Karl Tschanz (Zuerich) made his doctoral thesis on it  and published part
of his work on Palaeontology 1988, v.31 997-1011.
In his thesis he suggested the neck was stiff and supported by ribs and it
was mobile only close to the skull. According to Tschanz, Tanystropheus
swum (with what? tail? hind limbs?) close to preys, then darted the head
for a small tract seizing it, while most of the neck was always stiff and
kept straight. Why such a long stiff neck? If I remember correctly he
suggested that the head set off from the body should have been less
impressive for potential preys which otherwis would have been scared by the
big trunk (Mmmm... I disagree here, a fish would be scare also by that face
full of fangs!).
On the other hand such a neck is embarrassing in any environment, as I
stated previously.

3) about  the presence of tendons or elastic ligaments.

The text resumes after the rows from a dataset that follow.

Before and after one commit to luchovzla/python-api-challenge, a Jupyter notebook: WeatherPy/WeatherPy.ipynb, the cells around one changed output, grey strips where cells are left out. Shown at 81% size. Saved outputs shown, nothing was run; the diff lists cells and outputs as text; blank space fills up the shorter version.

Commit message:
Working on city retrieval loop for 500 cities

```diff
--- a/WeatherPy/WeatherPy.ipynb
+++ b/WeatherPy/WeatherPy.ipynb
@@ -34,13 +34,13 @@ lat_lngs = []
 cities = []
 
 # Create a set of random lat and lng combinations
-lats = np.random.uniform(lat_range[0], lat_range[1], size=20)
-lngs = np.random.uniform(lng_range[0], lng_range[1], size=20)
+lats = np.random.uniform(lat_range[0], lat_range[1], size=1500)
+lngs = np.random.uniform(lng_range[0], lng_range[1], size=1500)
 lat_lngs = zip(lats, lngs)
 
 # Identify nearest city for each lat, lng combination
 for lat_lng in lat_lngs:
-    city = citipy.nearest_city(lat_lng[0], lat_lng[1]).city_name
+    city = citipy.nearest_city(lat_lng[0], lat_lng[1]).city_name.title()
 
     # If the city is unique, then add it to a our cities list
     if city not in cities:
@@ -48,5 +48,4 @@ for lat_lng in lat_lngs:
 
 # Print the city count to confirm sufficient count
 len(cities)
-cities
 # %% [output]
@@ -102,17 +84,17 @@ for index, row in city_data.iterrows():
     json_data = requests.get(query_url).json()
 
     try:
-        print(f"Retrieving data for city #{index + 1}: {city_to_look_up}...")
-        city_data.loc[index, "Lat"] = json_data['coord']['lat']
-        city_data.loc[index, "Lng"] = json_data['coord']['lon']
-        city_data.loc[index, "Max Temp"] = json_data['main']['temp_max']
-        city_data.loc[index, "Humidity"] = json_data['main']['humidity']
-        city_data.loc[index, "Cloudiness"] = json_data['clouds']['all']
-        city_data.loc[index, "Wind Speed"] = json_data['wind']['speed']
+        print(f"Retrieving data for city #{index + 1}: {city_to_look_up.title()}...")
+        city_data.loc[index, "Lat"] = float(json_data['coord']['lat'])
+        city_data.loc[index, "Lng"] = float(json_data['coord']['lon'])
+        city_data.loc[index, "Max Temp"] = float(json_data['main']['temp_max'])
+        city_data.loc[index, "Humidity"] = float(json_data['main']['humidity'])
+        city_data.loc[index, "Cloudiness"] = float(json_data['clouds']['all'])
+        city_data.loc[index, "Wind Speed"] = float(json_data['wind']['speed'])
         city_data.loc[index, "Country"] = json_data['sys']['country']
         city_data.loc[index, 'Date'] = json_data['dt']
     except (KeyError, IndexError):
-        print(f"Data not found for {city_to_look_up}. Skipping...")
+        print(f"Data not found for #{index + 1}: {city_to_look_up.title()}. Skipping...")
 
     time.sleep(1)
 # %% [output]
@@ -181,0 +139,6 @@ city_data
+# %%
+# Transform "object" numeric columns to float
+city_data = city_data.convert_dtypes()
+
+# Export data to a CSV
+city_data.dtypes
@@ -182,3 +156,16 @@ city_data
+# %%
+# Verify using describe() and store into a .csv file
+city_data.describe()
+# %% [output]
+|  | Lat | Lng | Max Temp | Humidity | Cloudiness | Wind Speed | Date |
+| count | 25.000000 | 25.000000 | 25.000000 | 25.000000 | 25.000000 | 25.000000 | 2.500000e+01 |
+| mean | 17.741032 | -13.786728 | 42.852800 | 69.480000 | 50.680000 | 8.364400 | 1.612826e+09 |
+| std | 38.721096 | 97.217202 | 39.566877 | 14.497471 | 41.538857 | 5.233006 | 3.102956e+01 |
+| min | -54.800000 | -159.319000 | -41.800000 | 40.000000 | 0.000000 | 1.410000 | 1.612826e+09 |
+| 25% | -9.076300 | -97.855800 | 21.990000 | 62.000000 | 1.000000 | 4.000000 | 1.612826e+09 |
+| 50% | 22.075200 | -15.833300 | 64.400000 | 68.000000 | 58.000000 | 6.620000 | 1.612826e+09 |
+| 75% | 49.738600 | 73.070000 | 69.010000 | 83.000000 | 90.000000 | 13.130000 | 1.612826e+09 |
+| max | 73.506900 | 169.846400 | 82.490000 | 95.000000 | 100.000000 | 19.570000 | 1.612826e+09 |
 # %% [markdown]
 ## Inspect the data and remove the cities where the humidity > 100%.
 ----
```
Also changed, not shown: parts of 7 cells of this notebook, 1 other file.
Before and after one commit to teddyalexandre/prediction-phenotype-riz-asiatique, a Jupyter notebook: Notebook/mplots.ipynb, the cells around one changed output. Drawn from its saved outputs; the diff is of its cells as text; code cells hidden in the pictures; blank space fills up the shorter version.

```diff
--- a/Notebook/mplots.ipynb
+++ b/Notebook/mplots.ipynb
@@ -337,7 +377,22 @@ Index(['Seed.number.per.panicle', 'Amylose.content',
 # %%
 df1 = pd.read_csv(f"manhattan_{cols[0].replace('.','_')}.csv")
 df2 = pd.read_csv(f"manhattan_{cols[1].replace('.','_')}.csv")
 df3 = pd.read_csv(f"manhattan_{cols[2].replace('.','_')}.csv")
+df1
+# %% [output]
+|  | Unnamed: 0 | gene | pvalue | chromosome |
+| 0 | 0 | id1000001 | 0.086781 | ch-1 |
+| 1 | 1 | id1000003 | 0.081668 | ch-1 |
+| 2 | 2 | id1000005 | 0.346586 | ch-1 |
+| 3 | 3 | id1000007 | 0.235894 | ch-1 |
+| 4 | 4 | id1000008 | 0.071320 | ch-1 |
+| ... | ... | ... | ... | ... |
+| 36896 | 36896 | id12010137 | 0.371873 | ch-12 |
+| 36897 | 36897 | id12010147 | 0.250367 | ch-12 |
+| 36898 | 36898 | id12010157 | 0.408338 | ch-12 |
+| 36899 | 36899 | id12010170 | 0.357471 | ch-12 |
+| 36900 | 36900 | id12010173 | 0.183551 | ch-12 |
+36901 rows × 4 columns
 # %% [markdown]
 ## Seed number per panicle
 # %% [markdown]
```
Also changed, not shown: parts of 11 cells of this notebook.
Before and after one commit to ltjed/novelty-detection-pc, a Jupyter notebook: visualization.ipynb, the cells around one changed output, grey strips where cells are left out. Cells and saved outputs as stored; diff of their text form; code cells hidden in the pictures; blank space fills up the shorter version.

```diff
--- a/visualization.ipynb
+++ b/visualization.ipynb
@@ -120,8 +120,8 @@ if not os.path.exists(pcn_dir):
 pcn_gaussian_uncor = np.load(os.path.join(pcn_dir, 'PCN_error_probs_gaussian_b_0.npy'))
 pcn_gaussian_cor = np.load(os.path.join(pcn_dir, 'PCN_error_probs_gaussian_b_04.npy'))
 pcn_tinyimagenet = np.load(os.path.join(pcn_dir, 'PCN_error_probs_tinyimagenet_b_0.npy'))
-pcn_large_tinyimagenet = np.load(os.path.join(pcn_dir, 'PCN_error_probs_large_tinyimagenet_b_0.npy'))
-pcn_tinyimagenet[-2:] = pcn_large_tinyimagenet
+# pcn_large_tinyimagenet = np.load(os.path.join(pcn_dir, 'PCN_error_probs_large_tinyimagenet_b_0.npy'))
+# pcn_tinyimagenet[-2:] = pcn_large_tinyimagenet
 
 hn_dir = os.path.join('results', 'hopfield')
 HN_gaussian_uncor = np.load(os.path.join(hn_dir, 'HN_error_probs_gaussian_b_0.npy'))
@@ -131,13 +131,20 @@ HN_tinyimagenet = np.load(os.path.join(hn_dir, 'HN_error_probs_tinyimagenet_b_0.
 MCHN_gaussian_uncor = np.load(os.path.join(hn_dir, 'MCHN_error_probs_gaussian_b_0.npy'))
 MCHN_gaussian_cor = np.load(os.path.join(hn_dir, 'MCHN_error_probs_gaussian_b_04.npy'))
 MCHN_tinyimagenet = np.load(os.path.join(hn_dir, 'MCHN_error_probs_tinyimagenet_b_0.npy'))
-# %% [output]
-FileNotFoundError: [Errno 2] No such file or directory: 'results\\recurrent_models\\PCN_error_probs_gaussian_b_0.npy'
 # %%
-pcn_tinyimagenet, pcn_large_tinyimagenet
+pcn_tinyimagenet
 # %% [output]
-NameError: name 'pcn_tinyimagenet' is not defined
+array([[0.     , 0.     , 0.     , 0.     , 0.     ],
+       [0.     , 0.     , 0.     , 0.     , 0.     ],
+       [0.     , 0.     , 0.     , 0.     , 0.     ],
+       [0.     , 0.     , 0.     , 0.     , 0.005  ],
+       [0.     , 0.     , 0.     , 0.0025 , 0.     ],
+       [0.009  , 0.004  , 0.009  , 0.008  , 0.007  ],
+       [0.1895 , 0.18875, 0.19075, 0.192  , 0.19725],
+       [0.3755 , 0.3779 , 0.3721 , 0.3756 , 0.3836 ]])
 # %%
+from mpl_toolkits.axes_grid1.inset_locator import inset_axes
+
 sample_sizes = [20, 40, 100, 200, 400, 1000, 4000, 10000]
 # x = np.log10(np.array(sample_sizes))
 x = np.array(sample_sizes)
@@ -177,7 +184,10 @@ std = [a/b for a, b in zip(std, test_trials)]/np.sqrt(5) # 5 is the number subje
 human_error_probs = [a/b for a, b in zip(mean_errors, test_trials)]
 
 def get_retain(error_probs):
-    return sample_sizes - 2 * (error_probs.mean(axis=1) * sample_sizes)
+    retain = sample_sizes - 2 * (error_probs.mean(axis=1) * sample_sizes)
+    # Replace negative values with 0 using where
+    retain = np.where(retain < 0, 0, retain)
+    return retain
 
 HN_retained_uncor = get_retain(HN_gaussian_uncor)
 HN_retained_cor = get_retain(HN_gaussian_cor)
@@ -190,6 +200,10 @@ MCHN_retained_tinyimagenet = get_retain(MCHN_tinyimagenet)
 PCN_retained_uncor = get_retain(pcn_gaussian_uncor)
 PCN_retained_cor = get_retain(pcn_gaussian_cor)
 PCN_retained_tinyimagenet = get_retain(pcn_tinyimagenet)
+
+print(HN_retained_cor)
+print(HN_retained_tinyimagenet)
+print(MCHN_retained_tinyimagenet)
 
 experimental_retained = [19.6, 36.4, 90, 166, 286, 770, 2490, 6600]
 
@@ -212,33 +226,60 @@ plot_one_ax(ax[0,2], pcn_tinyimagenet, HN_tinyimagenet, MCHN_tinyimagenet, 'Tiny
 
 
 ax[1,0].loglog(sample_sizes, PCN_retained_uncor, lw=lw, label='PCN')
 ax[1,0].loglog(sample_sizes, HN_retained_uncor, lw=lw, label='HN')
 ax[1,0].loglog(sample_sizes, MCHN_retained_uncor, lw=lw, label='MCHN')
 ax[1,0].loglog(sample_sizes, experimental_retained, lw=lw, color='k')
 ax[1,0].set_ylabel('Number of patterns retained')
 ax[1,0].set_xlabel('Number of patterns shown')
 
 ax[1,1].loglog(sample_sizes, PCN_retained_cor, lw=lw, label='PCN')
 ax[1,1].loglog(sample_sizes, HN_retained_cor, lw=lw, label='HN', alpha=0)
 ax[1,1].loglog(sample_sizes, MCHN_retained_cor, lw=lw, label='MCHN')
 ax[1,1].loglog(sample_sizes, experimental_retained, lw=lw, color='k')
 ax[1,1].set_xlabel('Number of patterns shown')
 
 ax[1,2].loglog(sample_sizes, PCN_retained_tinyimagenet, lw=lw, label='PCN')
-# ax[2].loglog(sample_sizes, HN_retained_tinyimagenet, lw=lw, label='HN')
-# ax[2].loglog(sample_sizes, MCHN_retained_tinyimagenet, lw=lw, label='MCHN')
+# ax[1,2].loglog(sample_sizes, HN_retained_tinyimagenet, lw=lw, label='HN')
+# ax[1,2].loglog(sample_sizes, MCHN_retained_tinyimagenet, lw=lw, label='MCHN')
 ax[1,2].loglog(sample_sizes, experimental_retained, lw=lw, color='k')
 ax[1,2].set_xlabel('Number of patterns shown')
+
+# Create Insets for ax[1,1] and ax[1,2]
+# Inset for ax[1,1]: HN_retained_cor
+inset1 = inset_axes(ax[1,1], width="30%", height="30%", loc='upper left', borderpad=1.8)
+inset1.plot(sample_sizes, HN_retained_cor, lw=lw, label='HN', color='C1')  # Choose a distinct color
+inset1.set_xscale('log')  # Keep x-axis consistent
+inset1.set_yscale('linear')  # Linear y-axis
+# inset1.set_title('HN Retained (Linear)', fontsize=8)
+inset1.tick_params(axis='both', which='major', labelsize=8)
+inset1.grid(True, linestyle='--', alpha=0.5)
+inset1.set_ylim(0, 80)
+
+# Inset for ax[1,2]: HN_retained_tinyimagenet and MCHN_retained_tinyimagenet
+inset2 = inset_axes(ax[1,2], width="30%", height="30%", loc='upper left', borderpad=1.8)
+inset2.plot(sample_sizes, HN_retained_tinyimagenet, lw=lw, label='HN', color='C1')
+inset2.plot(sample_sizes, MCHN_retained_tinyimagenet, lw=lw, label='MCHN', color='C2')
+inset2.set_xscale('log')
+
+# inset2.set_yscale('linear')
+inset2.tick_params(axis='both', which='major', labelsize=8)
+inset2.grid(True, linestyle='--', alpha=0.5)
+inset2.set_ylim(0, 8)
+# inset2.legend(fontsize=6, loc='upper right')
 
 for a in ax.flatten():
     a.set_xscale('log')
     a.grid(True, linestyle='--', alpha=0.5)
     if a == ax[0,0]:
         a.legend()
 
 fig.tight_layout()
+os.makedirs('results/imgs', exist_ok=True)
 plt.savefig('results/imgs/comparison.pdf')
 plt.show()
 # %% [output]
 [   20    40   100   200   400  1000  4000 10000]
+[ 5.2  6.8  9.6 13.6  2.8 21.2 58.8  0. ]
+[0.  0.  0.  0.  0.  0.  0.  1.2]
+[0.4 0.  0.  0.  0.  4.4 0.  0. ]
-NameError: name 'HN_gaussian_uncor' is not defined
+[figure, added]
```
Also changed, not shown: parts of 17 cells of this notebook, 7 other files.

It is too long for a mail, but I was impressed by the backward bending of
the neck in one of the new specimens and the way in which the ribs were
detached, like there was something dorsal to the neck so robust to set off
the ribs from their reciprocal connections. A picture should be useful but
it should be unfair (not being under study by me) to put it online.
Cheers,

                                Silvio Renesto
-

"Before being enlightened,   hard work; after enlightenment, hard work"
(Guo Yunshen).

Dr. Silvio Renesto
Dipartimento di Scienze della Terra
Università degli Studi di Milano
via Mangiagalli 34
I 20133 Milano
Italy

phone +39-0223698232
fax  +39-02-70638261

e-mail:    renesto@mailserver.unimi.it

or/and     Silvio.Renesto@unimi.it